Front-end code change data:
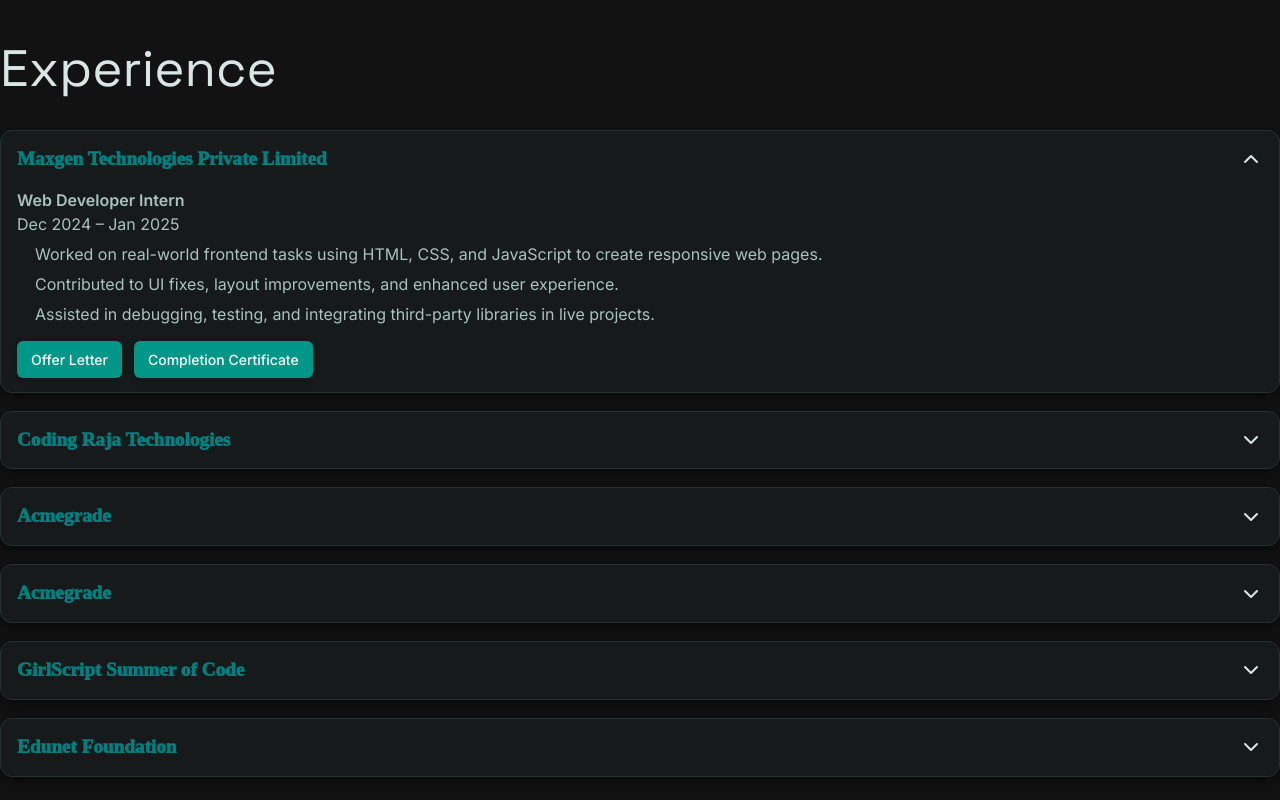
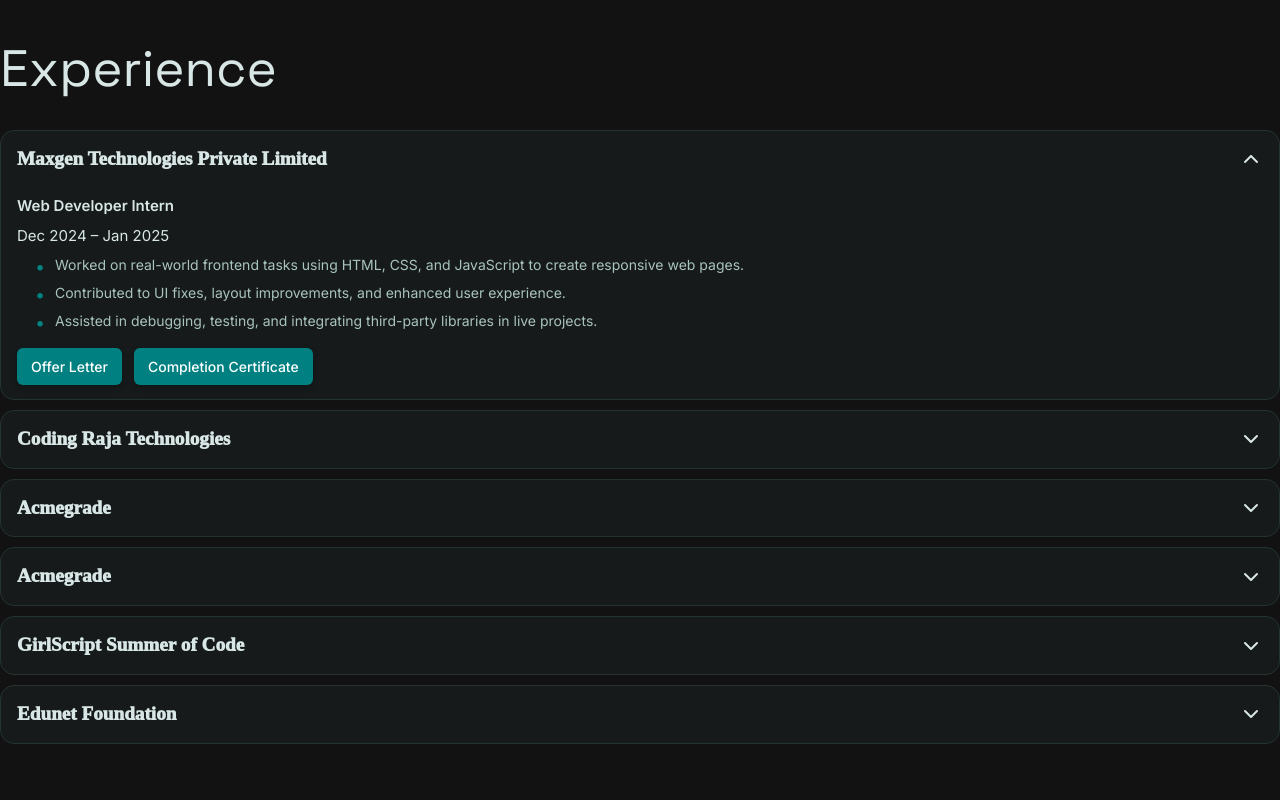
Before and after one commit to Jadhav124Akshada/Portfolio, a plain HTML site: page index.html in a window 1280 px wide. Shown: the part 1560-2360 px from the top of the page. Drawn offline with nearby package versions, Linux system fonts and the light colour scheme.

Commit message:
Describe your changes here

```diff
--- a/style.css
+++ b/style.css
@@ -1001,6 +1001,43 @@ details[open] .accordion__chev { transform: rotate(180deg); }
 .edu-img-box .download-btn:hover {
   background: #00796B;
 }
+/* Section Heading */
+
+
+/* Accordion Title Highlight */
+.highlight {
+  color: var(--text);
+}
+
+/* Accordion Content Paragraphs */
+.accordion__content p {
+  font-size: 15px;
+  color: var(--text);
+  margin: 6px 0;
+  line-height: 1.6;
+}
+
+/* Accordion List Items */
+.accordion__content ul.list li {
+  font-size: 14px;
+  color: var(--subtext);
+  margin: 6px 0;
+  line-height: 1.6;
+  position: relative;
+  padding-left: 20px;
+}
+
+/* Custom Bullet with Accent */
+.accordion__content ul.list li::before {
+  content: "•";
+  color: var(--accent);
+  position: absolute;
+  left: 0;
+  font-size: 18px;
+  line-height: 1.4;
+}
+
+/* Certificates Section */
 .exp-certificates {
   margin-top: 15px;
   display: flex;
@@ -1008,9 +1045,10 @@ details[open] .accordion__chev { transform: rotate(180deg); }
   flex-wrap: wrap;
 }
 
+/* Certificate Buttons */
 .exp-download-btn {
   padding: 8px 14px;
-  background: #009688;
+  background: var(--accent);
   color: #fff;
   text-decoration: none;
   border-radius: 6px;
@@ -1021,24 +1059,8 @@ details[open] .accordion__chev { transform: rotate(180deg); }
 }
 
 .exp-download-btn:hover {
-  background: #00796B;
-  transform: translateY(-4px); /* Floating effect */
+  background: var(--accent-2);
+  color: var(--text);
+  transform: translateY(-4px);
   box-shadow: 0 6px 14px rgba(0, 0, 0, 0.25);
 }
-/* Accordion Card */
-.accordion__item {
-  background: var(--card);
-  border-radius: 12px;
-  margin-bottom: 18px;
-  box-shadow: var(--shadow);
-  transition: transform 0.3s ease, box-shadow 0.3s ease;
-  overflow: hidden;
-  border: 1px solid var(--border);
-}
-
-/* Floating Effect on Hover */
-.accordion__item:hover {
-  transform: translateY(-8px);
-  box-shadow: var(--shadow-hover);
-}
-/* Floating Box Style for Accordion Items */
```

Aim of the task:
All lines in the records above with "Section" need to be found and copied.

Answer space:
+/* Section Heading */
+/* Certificates Section */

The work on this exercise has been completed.